Each entry must be given again exactly as it appears, with images excluded.

___ RAW DATA ___

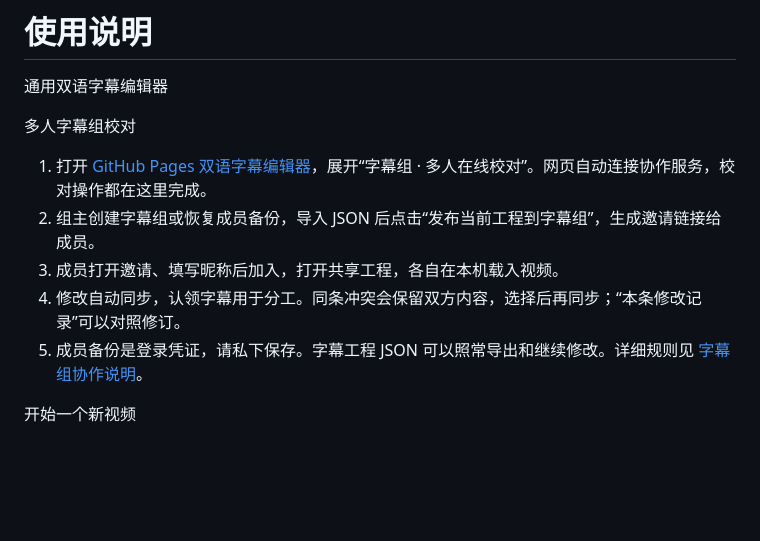
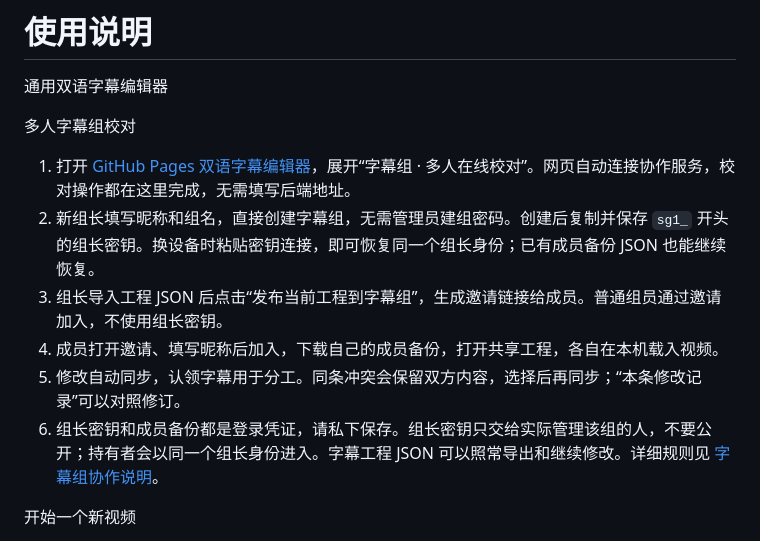
Before and after one commit to Ctrlcctrlvisthebest/bilingual-subtitle-editor, a Markdown page: USER_GUIDE.md, the part around the change. GitHub-like rendering; blank space fills up the shorter version.

Commit message:
Explain copying a leader key and reconnecting from another device

```diff
--- a/USER_GUIDE.md
+++ b/USER_GUIDE.md
@@ -3,11 +3,12 @@
 通用双语字幕编辑器
 
 多人字幕组校对
-1. 打开 [GitHub Pages 双语字幕编辑器](https://ctrlcctrlvisthebest.github.io/bilingual-subtitle-editor/)，展开“字幕组 · 多人在线校对”。网页自动连接协作服务，校对操作都在这里完成。
-2. 组主创建字幕组或恢复成员备份，导入 JSON 后点击“发布当前工程到字幕组”，生成邀请链接给成员。
-3. 成员打开邀请、填写昵称后加入，打开共享工程，各自在本机载入视频。
-4. 修改自动同步，认领字幕用于分工。同条冲突会保留双方内容，选择后再同步；“本条修改记录”可以对照修订。
-5. 成员备份是登录凭证，请私下保存。字幕工程 JSON 可以照常导出和继续修改。详细规则见 [字幕组协作说明](COLLABORATION.md)。
+1. 打开 [GitHub Pages 双语字幕编辑器](https://ctrlcctrlvisthebest.github.io/bilingual-subtitle-editor/)，展开“字幕组 · 多人在线校对”。网页自动连接协作服务，校对操作都在这里完成，无需填写后端地址。
+2. 新组长填写昵称和组名，直接创建字幕组，无需管理员建组密码。创建后复制并保存 `sg1_` 开头的组长密钥。换设备时粘贴密钥连接，即可恢复同一个组长身份；已有成员备份 JSON 也能继续恢复。
+3. 组长导入工程 JSON 后点击“发布当前工程到字幕组”，生成邀请链接给成员。普通组员通过邀请加入，不使用组长密钥。
+4. 成员打开邀请、填写昵称后加入，下载自己的成员备份，打开共享工程，各自在本机载入视频。
+5. 修改自动同步，认领字幕用于分工。同条冲突会保留双方内容，选择后再同步；“本条修改记录”可以对照修订。
+6. 组长密钥和成员备份都是登录凭证，请私下保存。组长密钥只交给实际管理该组的人，不要公开；持有者会以同一个组长身份进入。字幕工程 JSON 可以照常导出和继续修改。详细规则见 [字幕组协作说明](COLLABORATION.md)。
 
 开始一个新视频
 1. 打开部署后的网页或「index.html」，点“新建工程”。可在“工程名称与说话者颜色”中修改工程名。
```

___

- ANSWER AREA
Before and after one commit to Ctrlcctrlvisthebest/bilingual-subtitle-editor, a Markdown page: USER_GUIDE.md, the part around the change. GitHub-like rendering; blank space fills up the shorter version.

Commit message:
Explain copying a leader key and reconnecting from another device

```diff
--- a/USER_GUIDE.md
+++ b/USER_GUIDE.md
@@ -3,11 +3,12 @@
 通用双语字幕编辑器
 
 多人字幕组校对
-1. 打开 [GitHub Pages 双语字幕编辑器](https://ctrlcctrlvisthebest.github.io/bilingual-subtitle-editor/)，展开“字幕组 · 多人在线校对”。网页自动连接协作服务，校对操作都在这里完成。
-2. 组主创建字幕组或恢复成员备份，导入 JSON 后点击“发布当前工程到字幕组”，生成邀请链接给成员。
-3. 成员打开邀请、填写昵称后加入，打开共享工程，各自在本机载入视频。
-4. 修改自动同步，认领字幕用于分工。同条冲突会保留双方内容，选择后再同步；“本条修改记录”可以对照修订。
-5. 成员备份是登录凭证，请私下保存。字幕工程 JSON 可以照常导出和继续修改。详细规则见 [字幕组协作说明](COLLABORATION.md)。
+1. 打开 [GitHub Pages 双语字幕编辑器](https://ctrlcctrlvisthebest.github.io/bilingual-subtitle-editor/)，展开“字幕组 · 多人在线校对”。网页自动连接协作服务，校对操作都在这里完成，无需填写后端地址。
+2. 新组长填写昵称和组名，直接创建字幕组，无需管理员建组密码。创建后复制并保存 `sg1_` 开头的组长密钥。换设备时粘贴密钥连接，即可恢复同一个组长身份；已有成员备份 JSON 也能继续恢复。
+3. 组长导入工程 JSON 后点击“发布当前工程到字幕组”，生成邀请链接给成员。普通组员通过邀请加入，不使用组长密钥。
+4. 成员打开邀请、填写昵称后加入，下载自己的成员备份，打开共享工程，各自在本机载入视频。
+5. 修改自动同步，认领字幕用于分工。同条冲突会保留双方内容，选择后再同步；“本条修改记录”可以对照修订。
+6. 组长密钥和成员备份都是登录凭证，请私下保存。组长密钥只交给实际管理该组的人，不要公开；持有者会以同一个组长身份进入。字幕工程 JSON 可以照常导出和继续修改。详细规则见 [字幕组协作说明](COLLABORATION.md)。
 
 开始一个新视频
 1. 打开部署后的网页或「index.html」，点“新建工程”。可在“工程名称与说话者颜色”中修改工程名。
```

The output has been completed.